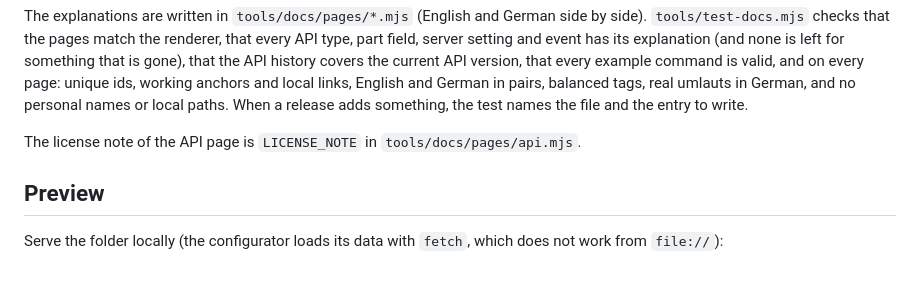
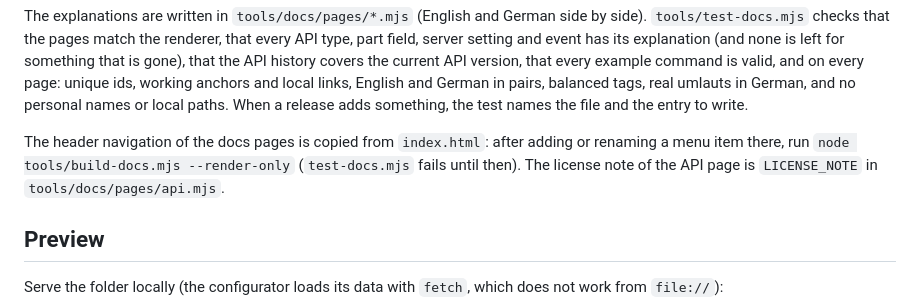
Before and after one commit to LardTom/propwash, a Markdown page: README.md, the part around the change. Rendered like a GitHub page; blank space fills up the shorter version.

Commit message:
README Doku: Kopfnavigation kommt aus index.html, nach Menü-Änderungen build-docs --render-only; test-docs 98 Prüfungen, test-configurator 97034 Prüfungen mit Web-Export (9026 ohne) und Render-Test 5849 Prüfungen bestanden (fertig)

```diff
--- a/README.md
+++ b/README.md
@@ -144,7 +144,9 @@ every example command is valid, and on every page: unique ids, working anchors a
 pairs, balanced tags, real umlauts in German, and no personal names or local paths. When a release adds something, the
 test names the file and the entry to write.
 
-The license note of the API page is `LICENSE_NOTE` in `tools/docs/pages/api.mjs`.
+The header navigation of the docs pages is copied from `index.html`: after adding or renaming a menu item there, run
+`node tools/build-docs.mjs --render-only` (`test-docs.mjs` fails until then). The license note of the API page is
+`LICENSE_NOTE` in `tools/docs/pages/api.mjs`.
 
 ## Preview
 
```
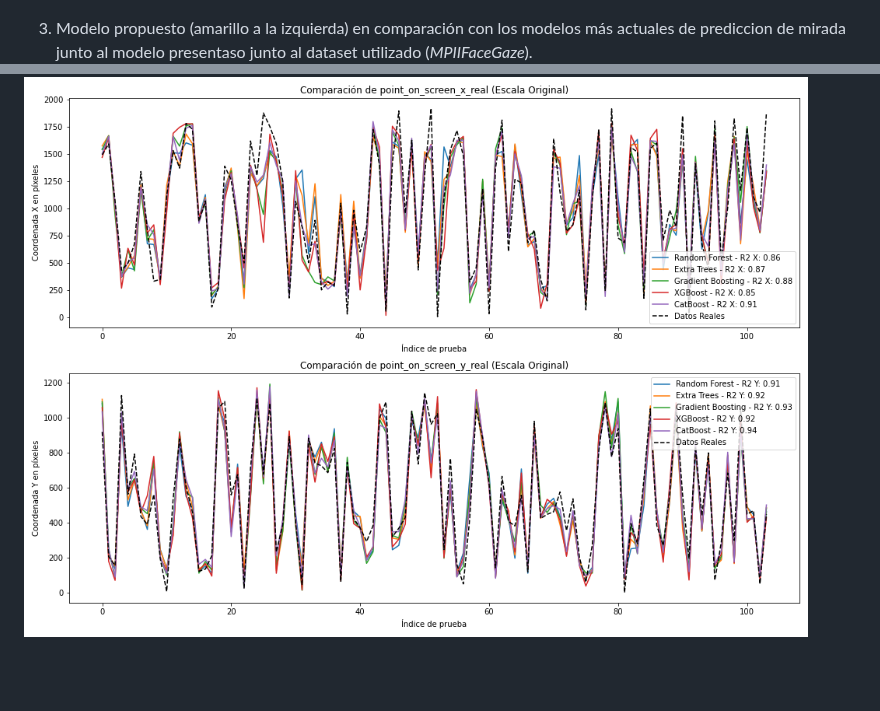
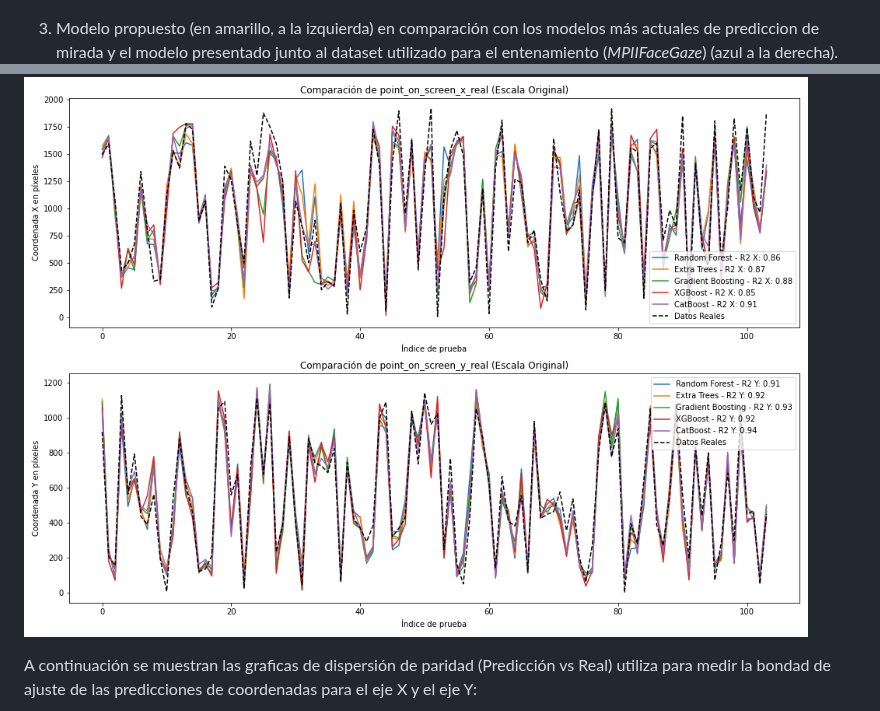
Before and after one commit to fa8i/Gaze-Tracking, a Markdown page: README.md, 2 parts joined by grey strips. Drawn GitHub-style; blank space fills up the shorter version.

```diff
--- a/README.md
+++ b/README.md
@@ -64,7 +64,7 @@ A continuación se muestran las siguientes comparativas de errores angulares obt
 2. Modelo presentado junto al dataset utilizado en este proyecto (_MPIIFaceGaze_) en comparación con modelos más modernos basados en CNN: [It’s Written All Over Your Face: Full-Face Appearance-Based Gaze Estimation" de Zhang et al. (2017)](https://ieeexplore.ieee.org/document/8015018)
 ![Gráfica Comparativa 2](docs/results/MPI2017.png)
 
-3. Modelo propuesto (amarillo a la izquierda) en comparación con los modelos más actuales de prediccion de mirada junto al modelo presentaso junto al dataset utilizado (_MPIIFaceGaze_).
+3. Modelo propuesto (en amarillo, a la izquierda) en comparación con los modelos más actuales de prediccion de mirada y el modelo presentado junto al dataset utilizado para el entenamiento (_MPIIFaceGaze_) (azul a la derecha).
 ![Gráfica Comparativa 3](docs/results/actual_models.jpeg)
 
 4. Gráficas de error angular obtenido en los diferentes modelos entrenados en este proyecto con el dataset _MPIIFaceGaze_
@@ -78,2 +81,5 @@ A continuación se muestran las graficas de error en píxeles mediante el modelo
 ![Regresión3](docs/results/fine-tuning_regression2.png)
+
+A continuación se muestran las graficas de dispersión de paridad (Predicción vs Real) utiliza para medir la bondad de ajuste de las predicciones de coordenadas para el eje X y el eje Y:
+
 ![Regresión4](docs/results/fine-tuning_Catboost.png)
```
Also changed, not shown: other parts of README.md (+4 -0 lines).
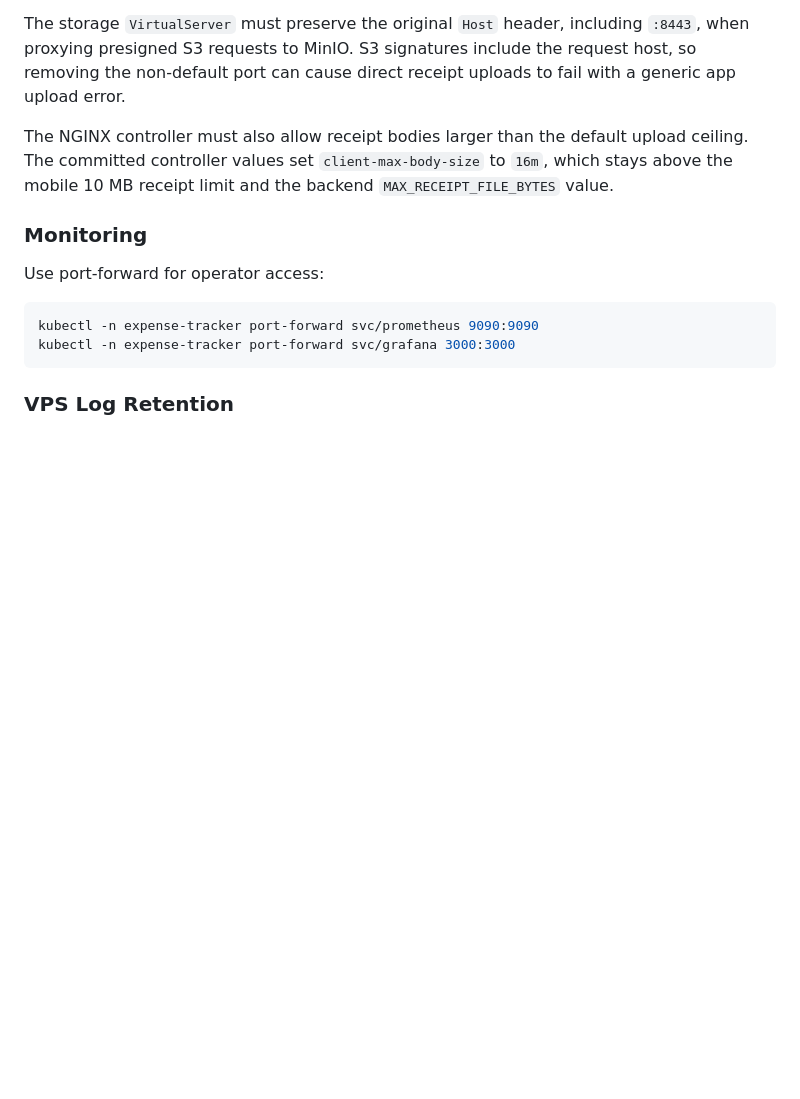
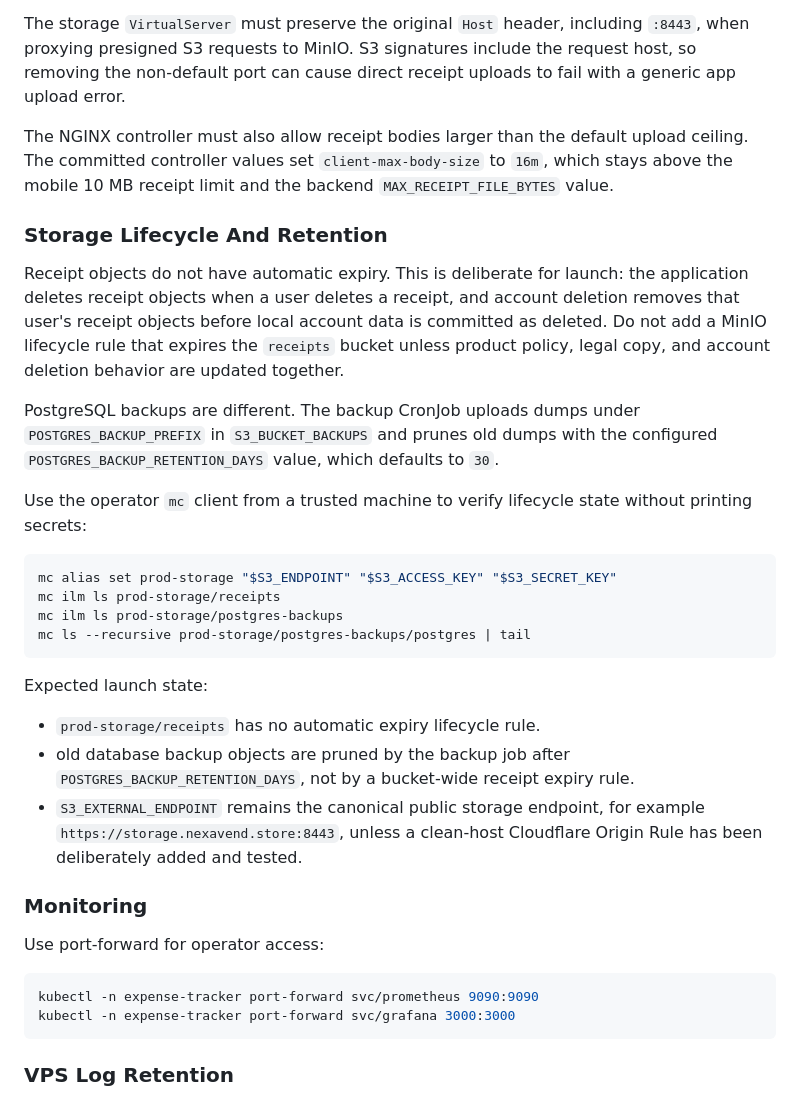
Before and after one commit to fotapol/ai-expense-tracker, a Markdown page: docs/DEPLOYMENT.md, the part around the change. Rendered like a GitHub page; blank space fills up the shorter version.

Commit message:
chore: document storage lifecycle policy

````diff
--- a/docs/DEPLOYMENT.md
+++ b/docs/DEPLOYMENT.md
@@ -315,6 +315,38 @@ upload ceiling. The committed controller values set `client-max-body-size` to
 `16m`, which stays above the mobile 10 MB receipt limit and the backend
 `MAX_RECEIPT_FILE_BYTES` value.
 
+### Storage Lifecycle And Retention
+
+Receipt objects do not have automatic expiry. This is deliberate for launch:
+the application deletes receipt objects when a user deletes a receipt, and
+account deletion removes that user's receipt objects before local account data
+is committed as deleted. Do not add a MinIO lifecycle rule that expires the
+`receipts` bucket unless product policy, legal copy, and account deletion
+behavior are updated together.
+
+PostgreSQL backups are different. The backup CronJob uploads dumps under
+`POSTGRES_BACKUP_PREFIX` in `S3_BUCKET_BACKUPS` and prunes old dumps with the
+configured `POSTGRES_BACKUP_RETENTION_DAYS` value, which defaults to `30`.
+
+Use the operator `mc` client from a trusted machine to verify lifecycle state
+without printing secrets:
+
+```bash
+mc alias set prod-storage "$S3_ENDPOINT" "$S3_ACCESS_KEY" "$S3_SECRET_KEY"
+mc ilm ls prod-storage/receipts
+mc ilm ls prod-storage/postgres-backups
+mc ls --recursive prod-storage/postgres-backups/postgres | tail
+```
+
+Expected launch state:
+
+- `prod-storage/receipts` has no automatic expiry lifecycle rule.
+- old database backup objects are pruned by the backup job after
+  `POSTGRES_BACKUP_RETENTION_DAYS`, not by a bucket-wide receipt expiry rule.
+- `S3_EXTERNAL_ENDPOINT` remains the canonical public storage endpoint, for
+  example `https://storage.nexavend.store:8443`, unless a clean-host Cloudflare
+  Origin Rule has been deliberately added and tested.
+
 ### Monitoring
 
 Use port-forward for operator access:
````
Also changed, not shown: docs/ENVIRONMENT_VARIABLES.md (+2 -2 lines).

━━━━━━━━━━━━━━━━

Task to complete:
Check the listing for the word "unless". Show each line that has it.

Answer to the exercise:
+`receipts` bucket unless product policy, legal copy, and account deletion
+  example `https://storage.nexavend.store:8443`, unless a clean-host Cloudflare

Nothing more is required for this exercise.